A cubic kilometre of ice on Antarctica is used to search for neutrinos. These are massless particles, smaller than an atom and with high energy. They are extremely difficult to detect, but contain information on astronomical events such as exploding stars and explosions of gamma radiation, and are therefore highly interesting. The results obtained with ‘IceCube’ are used to study a variety of important issues in physics, such as the nature of dark matter and the properties of neutrinos. About 300 physicists from 48 institutions in 12 countries are involved in the experiment.

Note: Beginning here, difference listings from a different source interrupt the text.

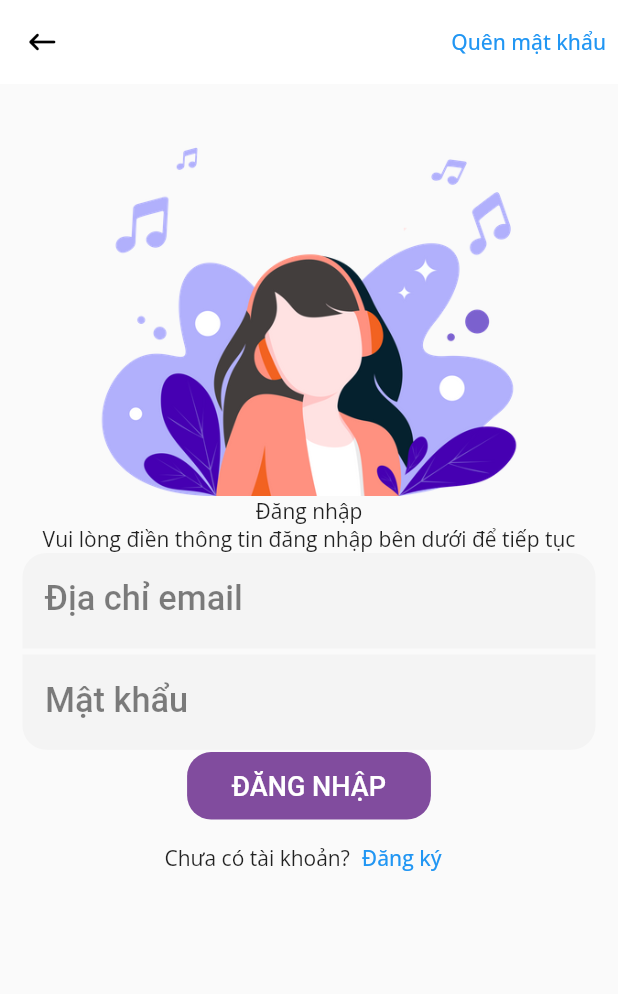
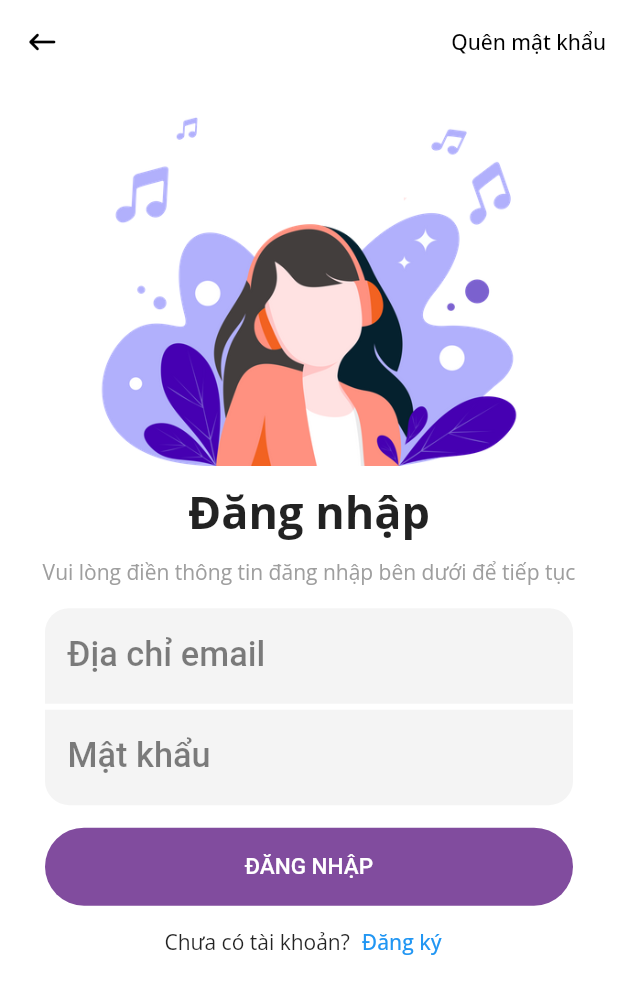
Before and after one commit to phuongnam195/zing-mp3-clone, a Flutter app: the screen it shows after launch, after a tap on "SỬ DỤNG TÀI KHOẢN", on a phone screen of 412 x 824 dp. Shown: the top 994 px of the screen. Run offline on Flutter 3.47's test engine with Material 2 defaults, Android fonts, the phone set to English and light mode, and no system bars; our stand-ins replace audioplayers, cached_network_image, charts_flutter, cloud_firestore, firebase_auth, firebase_core and 1 more; accounts and stored records are empty; network calls fail; Roboto replaces fonts that are missing (Helvetica Neue).

Commit message:
Fix UI Login, try to code Device Musics

```diff
--- a/lib/main.dart
+++ b/lib/main.dart
@@ -1,5 +1,6 @@
 import 'package:firebase_auth/firebase_auth.dart';
 import 'package:flutter/material.dart';
+import 'package:zing_mp3_clone/providers/device_music_provider.dart';
 import 'package:zing_mp3_clone/screens/explorer/all_playlists_screen.dart';
 
 import 'screens/admin/admin_screen.dart';
@@ -33,6 +34,7 @@ void main() async {
     await Config.instance.loadAccountData();
   }
   await RecentSearchProvider.instance.load();
+  // await DeviceMusicProvider.instance.scanAudioFiles();
 
   runApp(const MyApp());
 }
--- a/lib/models/music.dart
+++ b/lib/models/music.dart
@@ -7,6 +7,7 @@ class Music {
   final String audioUrl;
   final int duration;
   String? lyrics;
+  final bool isDevice;
 
   Music({
     required this.id,
@@ -17,7 +18,17 @@ class Music {
     required this.audioUrl,
     required this.duration,
     this.lyrics,
-  });
+  }) : isDevice = false;
+
+  Music.device(
+      {required this.id,
+      required this.title,
+      required this.artists,
+      required this.duration,
+      required this.audioUrl})
+      : thumbnailUrl = '',
+        imageUrl = '',
+        isDevice = true;
 
   factory Music.fromMap(Map<String, dynamic> map, String id) {
     String? lyrics = map['lyrics'];
--- a/lib/pages/radio_page.dart
+++ b/lib/pages/radio_page.dart
@@ -14,6 +14,8 @@ class RadioPage extends StatefulWidget {
 class _RadioPageState extends State<RadioPage> {
   @override
   Widget build(BuildContext context) {
+    final screenHeight = MediaQuery.of(context).size.height;
+
     final channels = RadioProvider.instance.channels;
 
     return Stack(children: [
@@ -46,7 +48,8 @@ class _RadioPageState extends State<RadioPage> {
               },
             );
           },
-          padding: const EdgeInsets.only(top: 120, left: 20, right: 20),
+          padding:
+              EdgeInsets.only(top: screenHeight * 0.22, left: 20, right: 20),
         ),
       ),
     ]);
--- a/lib/screens/auth/login_screen.dart
+++ b/lib/screens/auth/login_screen.dart
@@ -122,16 +122,27 @@ class _LoginScreenState extends State<LoginScreen> {
                 onPressed: () {
                   Navigator.of(context).pushNamed(ForgotScreen.routeName);
                 },
-                child: const Text('Quên mật khẩu')),
+                child: const Text(
+                  'Quên mật khẩu',
+                  style: TextStyle(color: Colors.black),
+                )),
           ],
         ),
-        body: Column(
+        body: Container(
+          color: Colors.white,
+          child: Column(
             crossAxisAlignment: CrossAxisAlignment.center,
             children: [
               Image.asset('assets/images/auth/login_image.png'),
-            const Text('Đăng nhập'),
+              const SizedBox(height: 10),
+              const Text('Đăng nhập',
+                  style: TextStyle(fontSize: 30, fontWeight: FontWeight.bold)),
+              const SizedBox(height: 10),
               const Text(
-                'Vui lòng điền thông tin đăng nhập bên dưới để tiếp tục'),
+                'Vui lòng điền thông tin đăng nhập bên dưới để tiếp tục',
+                style: TextStyle(color: Colors.grey),
+              ),
+              const SizedBox(height: 15),
               LoginCard(_onSubmit),
               Row(
                 mainAxisAlignment: MainAxisAlignment.center,
@@ -149,6 +160,7 @@ class _LoginScreenState extends State<LoginScreen> {
             ],
           ),
         ),
+      ),
     );
   }
 }
--- a/lib/screens/common/home_screen.dart
+++ b/lib/screens/common/home_screen.dart
@@ -38,7 +38,9 @@ class _HomeScreenState extends State<HomeScreen> {
   Widget build(BuildContext context) {
     return Scaffold(
       extendBodyBehindAppBar: true,
-      appBar: AppBar(
+      appBar: _currentPageIndex == 3
+          ? null
+          : AppBar(
               backgroundColor: Colors.transparent,
               elevation: 0,
               leading: IconButton(
--- a/lib/widgets/auth/login_card.dart
+++ b/lib/widgets/auth/login_card.dart
@@ -41,8 +41,10 @@ class _LoginCardState extends State<LoginCard> {
 
   @override
   Widget build(BuildContext context) {
+    final screenWidth = MediaQuery.of(context).size.width;
+
     return Container(
-      padding: const EdgeInsets.symmetric(horizontal: 15),
+      padding: const EdgeInsets.symmetric(horizontal: 30),
       child: Column(
         mainAxisSize: MainAxisSize.min,
         children: [
@@ -75,6 +77,7 @@ class _LoginCardState extends State<LoginCard> {
             ),
             obscureText: true,
           ),
+          const SizedBox(height: 15),
           ElevatedButton(
             child: const Text(
               'ĐĂNG NHẬP',
@@ -86,18 +89,17 @@ class _LoginCardState extends State<LoginCard> {
                   },
             style: ElevatedButton.styleFrom(
                 elevation: 0,
-              padding: const EdgeInsets.symmetric(vertical: 12, horizontal: 30),
+                padding: const EdgeInsets.symmetric(vertical: 17),
                 textStyle: TextStyle(
-                fontSize: 18,
+                  fontSize: 15,
                   fontWeight: _canLogin ? FontWeight.w500 : FontWeight.w400,
                 ),
                 primary: Theme.of(context).primaryColor,
                 onPrimary: Colors.white,
                 shadowColor: Colors.transparent,
                 splashFactory: NoSplash.splashFactory,
-              shape: RoundedRectangleBorder(
-                  borderRadius: BorderRadius.circular(_borderRadius)),
-            ),
+                shape: const StadiumBorder(),
+                fixedSize: Size.fromWidth(screenWidth - 2 * 30)),
           ),
         ],
       ),
--- a/lib/widgets/common/music_card.dart
+++ b/lib/widgets/common/music_card.dart
@@ -25,7 +25,8 @@ class MusicCard extends StatelessWidget {
           height: 56,
           width: 56,
           fit: BoxFit.cover,
-          errorWidget: (context, url, error) => const Icon(Icons.error),
+          errorWidget: (context, url, error) =>
+              Image.asset('assets/icons/non_thumb_music_100.jpg'),
         ),
       ),
       minLeadingWidth: 56,
--- a/pubspec.yaml
+++ b/pubspec.yaml
@@ -35,15 +35,13 @@ dependencies:
   # Use with the CupertinoIcons class for iOS style icons.
   cupertino_icons: ^1.0.2
   audioplayers: ^0.20.1
-  html: ^0.15.0
   firebase_core: "^1.10.0"
   firebase_auth: "^3.2.0"
   cloud_firestore: "^3.1.0"
   cached_network_image: ^3.1.0+1
   shared_preferences: ^2.0.9
-  flutter_downloader: ^1.7.1
-  sqflite: ^2.0.1
   charts_flutter: ^0.12.0
+  flutter_audio_query: ^0.3.5+6
 
 dev_dependencies:
   flutter_test:
```
Also changed, not shown: lib/controllers/player_controller.dart (+8 -1 lines), lib/pages/personal_page.dart (+10 -3 lines), lib/providers/device_music_provider.dart (added, +26 -0 lines), lib/screens/common/playlist_screen.dart (+9 -1 lines), assets/icons/non_thumb_music_100.jpg (added), assets/images/auth/login_image.png, pubspec.lock, 2 other files. Lines whose indentation alone changed are shown as unchanged.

This all sounds spectacular, but how does it actually work? Physicist Dirk Ryckbosch describes it using a model (27 cubic metres, not of ice).